**WHAT IS EXPECTED**
Your answer should be the complete data, copied exactly.

**PROVIDED ENTRIES**
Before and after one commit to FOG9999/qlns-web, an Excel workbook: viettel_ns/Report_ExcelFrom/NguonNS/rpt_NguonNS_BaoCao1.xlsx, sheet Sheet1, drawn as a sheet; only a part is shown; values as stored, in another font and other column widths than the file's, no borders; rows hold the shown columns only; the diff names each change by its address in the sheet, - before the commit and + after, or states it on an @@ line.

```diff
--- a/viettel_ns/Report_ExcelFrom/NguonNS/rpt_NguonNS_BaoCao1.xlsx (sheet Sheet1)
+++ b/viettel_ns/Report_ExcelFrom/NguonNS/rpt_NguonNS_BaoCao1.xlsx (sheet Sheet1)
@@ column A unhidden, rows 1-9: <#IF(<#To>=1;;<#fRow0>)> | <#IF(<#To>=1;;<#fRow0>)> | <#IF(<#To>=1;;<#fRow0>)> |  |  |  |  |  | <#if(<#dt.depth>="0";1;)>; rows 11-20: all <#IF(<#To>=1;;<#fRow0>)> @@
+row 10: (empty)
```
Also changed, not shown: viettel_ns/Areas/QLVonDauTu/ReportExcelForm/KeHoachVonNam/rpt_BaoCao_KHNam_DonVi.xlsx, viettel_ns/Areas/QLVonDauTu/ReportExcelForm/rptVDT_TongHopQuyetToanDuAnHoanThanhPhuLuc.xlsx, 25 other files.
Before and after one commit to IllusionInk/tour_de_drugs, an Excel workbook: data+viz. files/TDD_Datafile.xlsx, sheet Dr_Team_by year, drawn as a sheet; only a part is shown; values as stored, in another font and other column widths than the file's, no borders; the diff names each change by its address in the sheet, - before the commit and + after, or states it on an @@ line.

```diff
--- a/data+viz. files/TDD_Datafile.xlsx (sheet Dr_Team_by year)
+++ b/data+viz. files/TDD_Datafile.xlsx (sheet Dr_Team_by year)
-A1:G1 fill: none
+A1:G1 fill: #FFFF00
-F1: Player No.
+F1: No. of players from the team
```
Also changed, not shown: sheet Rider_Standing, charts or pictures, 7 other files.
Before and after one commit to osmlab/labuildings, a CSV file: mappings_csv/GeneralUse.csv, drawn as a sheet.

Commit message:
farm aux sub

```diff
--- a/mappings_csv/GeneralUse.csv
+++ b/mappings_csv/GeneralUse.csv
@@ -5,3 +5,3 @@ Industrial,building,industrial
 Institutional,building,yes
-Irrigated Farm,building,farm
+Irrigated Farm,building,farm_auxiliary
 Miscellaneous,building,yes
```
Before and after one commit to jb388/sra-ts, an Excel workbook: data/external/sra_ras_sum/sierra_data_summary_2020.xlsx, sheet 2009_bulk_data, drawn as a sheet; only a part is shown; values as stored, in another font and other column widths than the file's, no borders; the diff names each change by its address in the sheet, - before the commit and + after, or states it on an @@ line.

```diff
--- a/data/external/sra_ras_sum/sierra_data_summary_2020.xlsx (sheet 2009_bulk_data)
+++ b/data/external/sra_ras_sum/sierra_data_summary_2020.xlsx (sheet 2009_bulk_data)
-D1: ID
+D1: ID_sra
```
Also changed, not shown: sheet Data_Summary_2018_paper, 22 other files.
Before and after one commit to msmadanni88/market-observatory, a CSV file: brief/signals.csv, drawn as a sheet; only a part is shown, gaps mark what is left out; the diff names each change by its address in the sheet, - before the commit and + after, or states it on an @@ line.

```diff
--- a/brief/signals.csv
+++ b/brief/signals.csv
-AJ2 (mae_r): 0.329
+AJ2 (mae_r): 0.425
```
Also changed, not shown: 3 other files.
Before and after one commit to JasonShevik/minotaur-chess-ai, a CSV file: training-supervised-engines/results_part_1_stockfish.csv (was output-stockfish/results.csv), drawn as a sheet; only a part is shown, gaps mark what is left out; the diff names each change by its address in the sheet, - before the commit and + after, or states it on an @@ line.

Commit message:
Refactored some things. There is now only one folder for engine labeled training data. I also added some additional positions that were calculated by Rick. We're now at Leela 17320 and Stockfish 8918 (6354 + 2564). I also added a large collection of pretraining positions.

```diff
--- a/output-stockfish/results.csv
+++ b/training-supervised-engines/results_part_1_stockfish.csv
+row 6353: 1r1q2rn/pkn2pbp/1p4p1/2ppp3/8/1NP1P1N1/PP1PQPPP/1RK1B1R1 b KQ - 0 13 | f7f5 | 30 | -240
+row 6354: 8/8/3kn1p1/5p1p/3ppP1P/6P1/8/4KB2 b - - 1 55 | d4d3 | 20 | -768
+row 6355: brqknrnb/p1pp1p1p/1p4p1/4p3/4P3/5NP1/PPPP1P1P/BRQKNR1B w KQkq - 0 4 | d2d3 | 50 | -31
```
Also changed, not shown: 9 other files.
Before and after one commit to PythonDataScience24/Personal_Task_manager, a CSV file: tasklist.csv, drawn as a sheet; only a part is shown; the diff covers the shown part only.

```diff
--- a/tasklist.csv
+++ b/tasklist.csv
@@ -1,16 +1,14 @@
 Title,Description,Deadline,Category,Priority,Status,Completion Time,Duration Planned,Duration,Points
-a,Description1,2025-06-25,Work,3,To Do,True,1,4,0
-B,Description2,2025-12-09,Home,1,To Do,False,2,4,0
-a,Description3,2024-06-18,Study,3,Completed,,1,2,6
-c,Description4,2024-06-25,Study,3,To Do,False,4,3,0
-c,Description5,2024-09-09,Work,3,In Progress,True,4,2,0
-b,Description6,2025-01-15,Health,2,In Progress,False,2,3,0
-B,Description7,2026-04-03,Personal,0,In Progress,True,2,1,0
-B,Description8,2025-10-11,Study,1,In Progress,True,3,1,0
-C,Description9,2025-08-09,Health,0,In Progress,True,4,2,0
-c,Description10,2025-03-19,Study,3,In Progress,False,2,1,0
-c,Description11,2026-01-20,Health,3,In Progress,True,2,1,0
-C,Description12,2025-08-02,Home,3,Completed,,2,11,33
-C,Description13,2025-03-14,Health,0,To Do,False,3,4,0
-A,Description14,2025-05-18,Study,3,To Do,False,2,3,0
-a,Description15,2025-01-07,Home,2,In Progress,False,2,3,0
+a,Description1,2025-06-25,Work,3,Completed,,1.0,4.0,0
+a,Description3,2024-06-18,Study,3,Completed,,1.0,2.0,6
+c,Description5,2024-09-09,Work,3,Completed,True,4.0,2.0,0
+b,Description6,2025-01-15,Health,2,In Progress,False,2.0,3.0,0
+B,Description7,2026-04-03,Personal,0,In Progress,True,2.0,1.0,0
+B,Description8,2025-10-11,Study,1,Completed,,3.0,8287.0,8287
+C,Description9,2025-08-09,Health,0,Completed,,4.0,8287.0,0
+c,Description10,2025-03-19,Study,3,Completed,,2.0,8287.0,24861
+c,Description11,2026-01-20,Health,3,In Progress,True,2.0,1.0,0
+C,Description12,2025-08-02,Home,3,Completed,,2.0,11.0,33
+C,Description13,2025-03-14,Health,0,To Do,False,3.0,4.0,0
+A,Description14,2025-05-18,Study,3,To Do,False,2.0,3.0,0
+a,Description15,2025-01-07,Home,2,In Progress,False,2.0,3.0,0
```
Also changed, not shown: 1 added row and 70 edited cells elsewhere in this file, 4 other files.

**OUTPUT BELOW**
Before and after one commit to FOG9999/qlns-web, an Excel workbook: viettel_ns/Report_ExcelFrom/NguonNS/rpt_NguonNS_BaoCao1.xlsx, sheet Sheet1, drawn as a sheet; only a part is shown; values as stored, in another font and other column widths than the file's, no borders; rows hold the shown columns only; the diff names each change by its address in the sheet, - before the commit and + after, or states it on an @@ line.

```diff
--- a/viettel_ns/Report_ExcelFrom/NguonNS/rpt_NguonNS_BaoCao1.xlsx (sheet Sheet1)
+++ b/viettel_ns/Report_ExcelFrom/NguonNS/rpt_NguonNS_BaoCao1.xlsx (sheet Sheet1)
@@ column A unhidden, rows 1-9: <#IF(<#To>=1;;<#fRow0>)> | <#IF(<#To>=1;;<#fRow0>)> | <#IF(<#To>=1;;<#fRow0>)> |  |  |  |  |  | <#if(<#dt.depth>="0";1;)>; rows 11-20: all <#IF(<#To>=1;;<#fRow0>)> @@
+row 10: (empty)
```
Also changed, not shown: viettel_ns/Areas/QLVonDauTu/ReportExcelForm/KeHoachVonNam/rpt_BaoCao_KHNam_DonVi.xlsx, viettel_ns/Areas/QLVonDauTu/ReportExcelForm/rptVDT_TongHopQuyetToanDuAnHoanThanhPhuLuc.xlsx, 25 other files.
Before and after one commit to IllusionInk/tour_de_drugs, an Excel workbook: data+viz. files/TDD_Datafile.xlsx, sheet Dr_Team_by year, drawn as a sheet; only a part is shown; values as stored, in another font and other column widths than the file's, no borders; the diff names each change by its address in the sheet, - before the commit and + after, or states it on an @@ line.

```diff
--- a/data+viz. files/TDD_Datafile.xlsx (sheet Dr_Team_by year)
+++ b/data+viz. files/TDD_Datafile.xlsx (sheet Dr_Team_by year)
-A1:G1 fill: none
+A1:G1 fill: #FFFF00
-F1: Player No.
+F1: No. of players from the team
```
Also changed, not shown: sheet Rider_Standing, charts or pictures, 7 other files.
Before and after one commit to osmlab/labuildings, a CSV file: mappings_csv/GeneralUse.csv, drawn as a sheet.

Commit message:
farm aux sub

```diff
--- a/mappings_csv/GeneralUse.csv
+++ b/mappings_csv/GeneralUse.csv
@@ -5,3 +5,3 @@ Industrial,building,industrial
 Institutional,building,yes
-Irrigated Farm,building,farm
+Irrigated Farm,building,farm_auxiliary
 Miscellaneous,building,yes
```
Before and after one commit to jb388/sra-ts, an Excel workbook: data/external/sra_ras_sum/sierra_data_summary_2020.xlsx, sheet 2009_bulk_data, drawn as a sheet; only a part is shown; values as stored, in another font and other column widths than the file's, no borders; the diff names each change by its address in the sheet, - before the commit and + after, or states it on an @@ line.

```diff
--- a/data/external/sra_ras_sum/sierra_data_summary_2020.xlsx (sheet 2009_bulk_data)
+++ b/data/external/sra_ras_sum/sierra_data_summary_2020.xlsx (sheet 2009_bulk_data)
-D1: ID
+D1: ID_sra
```
Also changed, not shown: sheet Data_Summary_2018_paper, 22 other files.
Before and after one commit to msmadanni88/market-observatory, a CSV file: brief/signals.csv, drawn as a sheet; only a part is shown, gaps mark what is left out; the diff names each change by its address in the sheet, - before the commit and + after, or states it on an @@ line.

```diff
--- a/brief/signals.csv
+++ b/brief/signals.csv
-AJ2 (mae_r): 0.329
+AJ2 (mae_r): 0.425
```
Also changed, not shown: 3 other files.
Before and after one commit to JasonShevik/minotaur-chess-ai, a CSV file: training-supervised-engines/results_part_1_stockfish.csv (was output-stockfish/results.csv), drawn as a sheet; only a part is shown, gaps mark what is left out; the diff names each change by its address in the sheet, - before the commit and + after, or states it on an @@ line.

Commit message:
Refactored some things. There is now only one folder for engine labeled training data. I also added some additional positions that were calculated by Rick. We're now at Leela 17320 and Stockfish 8918 (6354 + 2564). I also added a large collection of pretraining positions.

```diff
--- a/output-stockfish/results.csv
+++ b/training-supervised-engines/results_part_1_stockfish.csv
+row 6353: 1r1q2rn/pkn2pbp/1p4p1/2ppp3/8/1NP1P1N1/PP1PQPPP/1RK1B1R1 b KQ - 0 13 | f7f5 | 30 | -240
+row 6354: 8/8/3kn1p1/5p1p/3ppP1P/6P1/8/4KB2 b - - 1 55 | d4d3 | 20 | -768
+row 6355: brqknrnb/p1pp1p1p/1p4p1/4p3/4P3/5NP1/PPPP1P1P/BRQKNR1B w KQkq - 0 4 | d2d3 | 50 | -31
```
Also changed, not shown: 9 other files.
Before and after one commit to PythonDataScience24/Personal_Task_manager, a CSV file: tasklist.csv, drawn as a sheet; only a part is shown; the diff covers the shown part only.

```diff
--- a/tasklist.csv
+++ b/tasklist.csv
@@ -1,16 +1,14 @@
 Title,Description,Deadline,Category,Priority,Status,Completion Time,Duration Planned,Duration,Points
-a,Description1,2025-06-25,Work,3,To Do,True,1,4,0
-B,Description2,2025-12-09,Home,1,To Do,False,2,4,0
-a,Description3,2024-06-18,Study,3,Completed,,1,2,6
-c,Description4,2024-06-25,Study,3,To Do,False,4,3,0
-c,Description5,2024-09-09,Work,3,In Progress,True,4,2,0
-b,Description6,2025-01-15,Health,2,In Progress,False,2,3,0
-B,Description7,2026-04-03,Personal,0,In Progress,True,2,1,0
-B,Description8,2025-10-11,Study,1,In Progress,True,3,1,0
-C,Description9,2025-08-09,Health,0,In Progress,True,4,2,0
-c,Description10,2025-03-19,Study,3,In Progress,False,2,1,0
-c,Description11,2026-01-20,Health,3,In Progress,True,2,1,0
-C,Description12,2025-08-02,Home,3,Completed,,2,11,33
-C,Description13,2025-03-14,Health,0,To Do,False,3,4,0
-A,Description14,2025-05-18,Study,3,To Do,False,2,3,0
-a,Description15,2025-01-07,Home,2,In Progress,False,2,3,0
+a,Description1,2025-06-25,Work,3,Completed,,1.0,4.0,0
+a,Description3,2024-06-18,Study,3,Completed,,1.0,2.0,6
+c,Description5,2024-09-09,Work,3,Completed,True,4.0,2.0,0
+b,Description6,2025-01-15,Health,2,In Progress,False,2.0,3.0,0
+B,Description7,2026-04-03,Personal,0,In Progress,True,2.0,1.0,0
+B,Description8,2025-10-11,Study,1,Completed,,3.0,8287.0,8287
+C,Description9,2025-08-09,Health,0,Completed,,4.0,8287.0,0
+c,Description10,2025-03-19,Study,3,Completed,,2.0,8287.0,24861
+c,Description11,2026-01-20,Health,3,In Progress,True,2.0,1.0,0
+C,Description12,2025-08-02,Home,3,Completed,,2.0,11.0,33
+C,Description13,2025-03-14,Health,0,To Do,False,3.0,4.0,0
+A,Description14,2025-05-18,Study,3,To Do,False,2.0,3.0,0
+a,Description15,2025-01-07,Home,2,In Progress,False,2.0,3.0,0
```
Also changed, not shown: 1 added row and 70 edited cells elsewhere in this file, 4 other files.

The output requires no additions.